PROBLEM TO WORK ON: The lines below that include "Ling" are to be found and copied.
== EXCERPTED RECORDS ==
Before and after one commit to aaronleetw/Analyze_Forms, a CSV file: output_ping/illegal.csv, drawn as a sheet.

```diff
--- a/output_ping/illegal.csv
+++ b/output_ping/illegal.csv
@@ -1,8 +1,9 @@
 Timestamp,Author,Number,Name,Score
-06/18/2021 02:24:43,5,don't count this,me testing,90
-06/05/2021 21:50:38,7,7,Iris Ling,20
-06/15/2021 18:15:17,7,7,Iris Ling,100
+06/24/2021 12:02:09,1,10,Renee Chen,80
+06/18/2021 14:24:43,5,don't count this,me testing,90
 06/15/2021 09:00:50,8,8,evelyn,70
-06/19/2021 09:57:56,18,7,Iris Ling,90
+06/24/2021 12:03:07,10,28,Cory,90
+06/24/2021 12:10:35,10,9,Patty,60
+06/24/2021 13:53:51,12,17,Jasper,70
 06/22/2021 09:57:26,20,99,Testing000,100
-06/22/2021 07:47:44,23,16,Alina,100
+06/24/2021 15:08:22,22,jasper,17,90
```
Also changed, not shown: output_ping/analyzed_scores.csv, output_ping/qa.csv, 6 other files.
===
TASK OUTPUT:
-06/05/2021 21:50:38,7,7,Iris Ling,20
-06/15/2021 18:15:17,7,7,Iris Ling,100
-06/19/2021 09:57:56,18,7,Iris Ling,90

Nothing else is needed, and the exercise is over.